About this exercise —
Each line below should be repeated exactly as it stands.

START Dataset entries

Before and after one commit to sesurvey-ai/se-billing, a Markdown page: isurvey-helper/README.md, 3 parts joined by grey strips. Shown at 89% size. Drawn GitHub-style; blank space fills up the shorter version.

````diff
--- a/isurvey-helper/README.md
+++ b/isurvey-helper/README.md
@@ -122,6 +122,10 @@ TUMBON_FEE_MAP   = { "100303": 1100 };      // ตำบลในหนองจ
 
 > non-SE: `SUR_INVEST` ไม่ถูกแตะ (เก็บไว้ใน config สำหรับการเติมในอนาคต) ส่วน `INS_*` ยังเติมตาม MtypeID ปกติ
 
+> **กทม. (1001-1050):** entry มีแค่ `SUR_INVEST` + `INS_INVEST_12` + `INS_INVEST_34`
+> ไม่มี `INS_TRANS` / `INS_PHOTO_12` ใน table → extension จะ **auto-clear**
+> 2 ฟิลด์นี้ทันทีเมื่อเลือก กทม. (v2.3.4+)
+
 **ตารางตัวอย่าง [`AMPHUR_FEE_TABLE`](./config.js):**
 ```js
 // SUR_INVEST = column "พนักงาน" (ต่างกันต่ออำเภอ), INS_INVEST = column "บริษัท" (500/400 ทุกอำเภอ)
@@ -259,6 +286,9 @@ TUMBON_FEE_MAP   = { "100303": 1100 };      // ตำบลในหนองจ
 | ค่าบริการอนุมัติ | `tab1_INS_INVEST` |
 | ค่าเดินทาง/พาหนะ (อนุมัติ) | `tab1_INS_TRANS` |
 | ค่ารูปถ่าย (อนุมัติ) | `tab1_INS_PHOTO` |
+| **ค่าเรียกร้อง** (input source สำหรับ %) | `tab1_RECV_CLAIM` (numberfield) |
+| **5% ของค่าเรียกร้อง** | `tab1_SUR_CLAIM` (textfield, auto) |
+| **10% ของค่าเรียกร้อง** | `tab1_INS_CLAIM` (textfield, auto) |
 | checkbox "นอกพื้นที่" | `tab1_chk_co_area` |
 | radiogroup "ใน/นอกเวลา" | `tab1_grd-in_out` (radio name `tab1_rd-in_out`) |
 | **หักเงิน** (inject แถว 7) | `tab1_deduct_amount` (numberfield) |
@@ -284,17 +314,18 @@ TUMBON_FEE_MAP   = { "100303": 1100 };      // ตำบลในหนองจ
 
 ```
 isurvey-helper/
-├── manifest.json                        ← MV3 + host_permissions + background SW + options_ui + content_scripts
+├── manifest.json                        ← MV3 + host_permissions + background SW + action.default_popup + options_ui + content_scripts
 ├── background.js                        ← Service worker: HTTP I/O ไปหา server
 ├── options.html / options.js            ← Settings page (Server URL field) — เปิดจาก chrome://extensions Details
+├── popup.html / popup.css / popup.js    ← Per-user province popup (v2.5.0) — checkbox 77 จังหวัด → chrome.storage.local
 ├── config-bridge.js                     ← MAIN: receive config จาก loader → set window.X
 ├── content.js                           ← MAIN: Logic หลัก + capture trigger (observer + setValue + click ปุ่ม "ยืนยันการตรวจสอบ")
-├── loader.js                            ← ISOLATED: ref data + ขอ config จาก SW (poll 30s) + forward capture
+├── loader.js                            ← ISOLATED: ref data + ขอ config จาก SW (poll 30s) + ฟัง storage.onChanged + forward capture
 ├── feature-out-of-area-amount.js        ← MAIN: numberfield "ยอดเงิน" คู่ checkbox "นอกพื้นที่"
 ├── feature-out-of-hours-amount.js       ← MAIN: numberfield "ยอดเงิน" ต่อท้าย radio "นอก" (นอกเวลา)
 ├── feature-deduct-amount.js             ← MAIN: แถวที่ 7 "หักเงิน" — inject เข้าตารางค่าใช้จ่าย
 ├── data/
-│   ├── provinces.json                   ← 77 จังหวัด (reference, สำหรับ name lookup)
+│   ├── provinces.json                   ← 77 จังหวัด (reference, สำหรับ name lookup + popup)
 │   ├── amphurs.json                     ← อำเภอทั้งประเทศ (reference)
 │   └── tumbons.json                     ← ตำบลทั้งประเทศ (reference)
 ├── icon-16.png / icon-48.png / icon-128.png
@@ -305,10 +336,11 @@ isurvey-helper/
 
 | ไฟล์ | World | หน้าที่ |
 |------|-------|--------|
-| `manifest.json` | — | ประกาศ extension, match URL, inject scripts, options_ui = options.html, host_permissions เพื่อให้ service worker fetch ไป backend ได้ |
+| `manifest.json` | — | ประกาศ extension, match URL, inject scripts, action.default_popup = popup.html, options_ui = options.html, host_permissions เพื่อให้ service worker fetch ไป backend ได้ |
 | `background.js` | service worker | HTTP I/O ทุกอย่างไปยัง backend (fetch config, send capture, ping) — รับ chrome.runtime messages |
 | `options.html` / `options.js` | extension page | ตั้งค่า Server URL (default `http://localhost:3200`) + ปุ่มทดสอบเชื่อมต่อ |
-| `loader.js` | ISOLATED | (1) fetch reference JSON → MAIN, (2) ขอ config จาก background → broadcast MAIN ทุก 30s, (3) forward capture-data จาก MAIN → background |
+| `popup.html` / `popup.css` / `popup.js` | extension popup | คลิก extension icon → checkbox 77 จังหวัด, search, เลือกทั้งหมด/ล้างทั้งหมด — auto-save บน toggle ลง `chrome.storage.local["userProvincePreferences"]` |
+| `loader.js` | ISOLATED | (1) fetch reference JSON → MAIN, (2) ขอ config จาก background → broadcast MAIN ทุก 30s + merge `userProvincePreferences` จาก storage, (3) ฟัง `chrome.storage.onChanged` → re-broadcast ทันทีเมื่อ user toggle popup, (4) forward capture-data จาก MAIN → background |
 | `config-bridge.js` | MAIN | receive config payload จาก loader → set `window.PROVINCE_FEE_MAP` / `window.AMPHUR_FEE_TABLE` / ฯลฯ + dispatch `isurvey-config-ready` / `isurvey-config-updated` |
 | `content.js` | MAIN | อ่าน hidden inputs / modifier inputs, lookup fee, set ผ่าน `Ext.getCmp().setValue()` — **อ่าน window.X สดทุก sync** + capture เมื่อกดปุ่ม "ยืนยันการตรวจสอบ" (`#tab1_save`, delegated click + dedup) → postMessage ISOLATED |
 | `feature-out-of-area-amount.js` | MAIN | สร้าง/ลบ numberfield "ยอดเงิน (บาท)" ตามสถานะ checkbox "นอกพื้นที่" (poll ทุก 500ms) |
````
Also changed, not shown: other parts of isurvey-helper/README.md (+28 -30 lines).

END Dataset entries

Solution for this problem —
Before and after one commit to sesurvey-ai/se-billing, a Markdown page: isurvey-helper/README.md, 3 parts joined by grey strips. Shown at 89% size. Drawn GitHub-style; blank space fills up the shorter version.

````diff
--- a/isurvey-helper/README.md
+++ b/isurvey-helper/README.md
@@ -122,6 +122,10 @@ TUMBON_FEE_MAP   = { "100303": 1100 };      // ตำบลในหนองจ
 
 > non-SE: `SUR_INVEST` ไม่ถูกแตะ (เก็บไว้ใน config สำหรับการเติมในอนาคต) ส่วน `INS_*` ยังเติมตาม MtypeID ปกติ
 
+> **กทม. (1001-1050):** entry มีแค่ `SUR_INVEST` + `INS_INVEST_12` + `INS_INVEST_34`
+> ไม่มี `INS_TRANS` / `INS_PHOTO_12` ใน table → extension จะ **auto-clear**
+> 2 ฟิลด์นี้ทันทีเมื่อเลือก กทม. (v2.3.4+)
+
 **ตารางตัวอย่าง [`AMPHUR_FEE_TABLE`](./config.js):**
 ```js
 // SUR_INVEST = column "พนักงาน" (ต่างกันต่ออำเภอ), INS_INVEST = column "บริษัท" (500/400 ทุกอำเภอ)
@@ -259,6 +286,9 @@ TUMBON_FEE_MAP   = { "100303": 1100 };      // ตำบลในหนองจ
 | ค่าบริการอนุมัติ | `tab1_INS_INVEST` |
 | ค่าเดินทาง/พาหนะ (อนุมัติ) | `tab1_INS_TRANS` |
 | ค่ารูปถ่าย (อนุมัติ) | `tab1_INS_PHOTO` |
+| **ค่าเรียกร้อง** (input source สำหรับ %) | `tab1_RECV_CLAIM` (numberfield) |
+| **5% ของค่าเรียกร้อง** | `tab1_SUR_CLAIM` (textfield, auto) |
+| **10% ของค่าเรียกร้อง** | `tab1_INS_CLAIM` (textfield, auto) |
 | checkbox "นอกพื้นที่" | `tab1_chk_co_area` |
 | radiogroup "ใน/นอกเวลา" | `tab1_grd-in_out` (radio name `tab1_rd-in_out`) |
 | **หักเงิน** (inject แถว 7) | `tab1_deduct_amount` (numberfield) |
@@ -284,17 +314,18 @@ TUMBON_FEE_MAP   = { "100303": 1100 };      // ตำบลในหนองจ
 
 ```
 isurvey-helper/
-├── manifest.json                        ← MV3 + host_permissions + background SW + options_ui + content_scripts
+├── manifest.json                        ← MV3 + host_permissions + background SW + action.default_popup + options_ui + content_scripts
 ├── background.js                        ← Service worker: HTTP I/O ไปหา server
 ├── options.html / options.js            ← Settings page (Server URL field) — เปิดจาก chrome://extensions Details
+├── popup.html / popup.css / popup.js    ← Per-user province popup (v2.5.0) — checkbox 77 จังหวัด → chrome.storage.local
 ├── config-bridge.js                     ← MAIN: receive config จาก loader → set window.X
 ├── content.js                           ← MAIN: Logic หลัก + capture trigger (observer + setValue + click ปุ่ม "ยืนยันการตรวจสอบ")
-├── loader.js                            ← ISOLATED: ref data + ขอ config จาก SW (poll 30s) + forward capture
+├── loader.js                            ← ISOLATED: ref data + ขอ config จาก SW (poll 30s) + ฟัง storage.onChanged + forward capture
 ├── feature-out-of-area-amount.js        ← MAIN: numberfield "ยอดเงิน" คู่ checkbox "นอกพื้นที่"
 ├── feature-out-of-hours-amount.js       ← MAIN: numberfield "ยอดเงิน" ต่อท้าย radio "นอก" (นอกเวลา)
 ├── feature-deduct-amount.js             ← MAIN: แถวที่ 7 "หักเงิน" — inject เข้าตารางค่าใช้จ่าย
 ├── data/
-│   ├── provinces.json                   ← 77 จังหวัด (reference, สำหรับ name lookup)
+│   ├── provinces.json                   ← 77 จังหวัด (reference, สำหรับ name lookup + popup)
 │   ├── amphurs.json                     ← อำเภอทั้งประเทศ (reference)
 │   └── tumbons.json                     ← ตำบลทั้งประเทศ (reference)
 ├── icon-16.png / icon-48.png / icon-128.png
@@ -305,10 +336,11 @@ isurvey-helper/
 
 | ไฟล์ | World | หน้าที่ |
 |------|-------|--------|
-| `manifest.json` | — | ประกาศ extension, match URL, inject scripts, options_ui = options.html, host_permissions เพื่อให้ service worker fetch ไป backend ได้ |
+| `manifest.json` | — | ประกาศ extension, match URL, inject scripts, action.default_popup = popup.html, options_ui = options.html, host_permissions เพื่อให้ service worker fetch ไป backend ได้ |
 | `background.js` | service worker | HTTP I/O ทุกอย่างไปยัง backend (fetch config, send capture, ping) — รับ chrome.runtime messages |
 | `options.html` / `options.js` | extension page | ตั้งค่า Server URL (default `http://localhost:3200`) + ปุ่มทดสอบเชื่อมต่อ |
-| `loader.js` | ISOLATED | (1) fetch reference JSON → MAIN, (2) ขอ config จาก background → broadcast MAIN ทุก 30s, (3) forward capture-data จาก MAIN → background |
+| `popup.html` / `popup.css` / `popup.js` | extension popup | คลิก extension icon → checkbox 77 จังหวัด, search, เลือกทั้งหมด/ล้างทั้งหมด — auto-save บน toggle ลง `chrome.storage.local["userProvincePreferences"]` |
+| `loader.js` | ISOLATED | (1) fetch reference JSON → MAIN, (2) ขอ config จาก background → broadcast MAIN ทุก 30s + merge `userProvincePreferences` จาก storage, (3) ฟัง `chrome.storage.onChanged` → re-broadcast ทันทีเมื่อ user toggle popup, (4) forward capture-data จาก MAIN → background |
 | `config-bridge.js` | MAIN | receive config payload จาก loader → set `window.PROVINCE_FEE_MAP` / `window.AMPHUR_FEE_TABLE` / ฯลฯ + dispatch `isurvey-config-ready` / `isurvey-config-updated` |
 | `content.js` | MAIN | อ่าน hidden inputs / modifier inputs, lookup fee, set ผ่าน `Ext.getCmp().setValue()` — **อ่าน window.X สดทุก sync** + capture เมื่อกดปุ่ม "ยืนยันการตรวจสอบ" (`#tab1_save`, delegated click + dedup) → postMessage ISOLATED |
 | `feature-out-of-area-amount.js` | MAIN | สร้าง/ลบ numberfield "ยอดเงิน (บาท)" ตามสถานะ checkbox "นอกพื้นที่" (poll ทุก 500ms) |
````
Also changed, not shown: other parts of isurvey-helper/README.md (+28 -30 lines).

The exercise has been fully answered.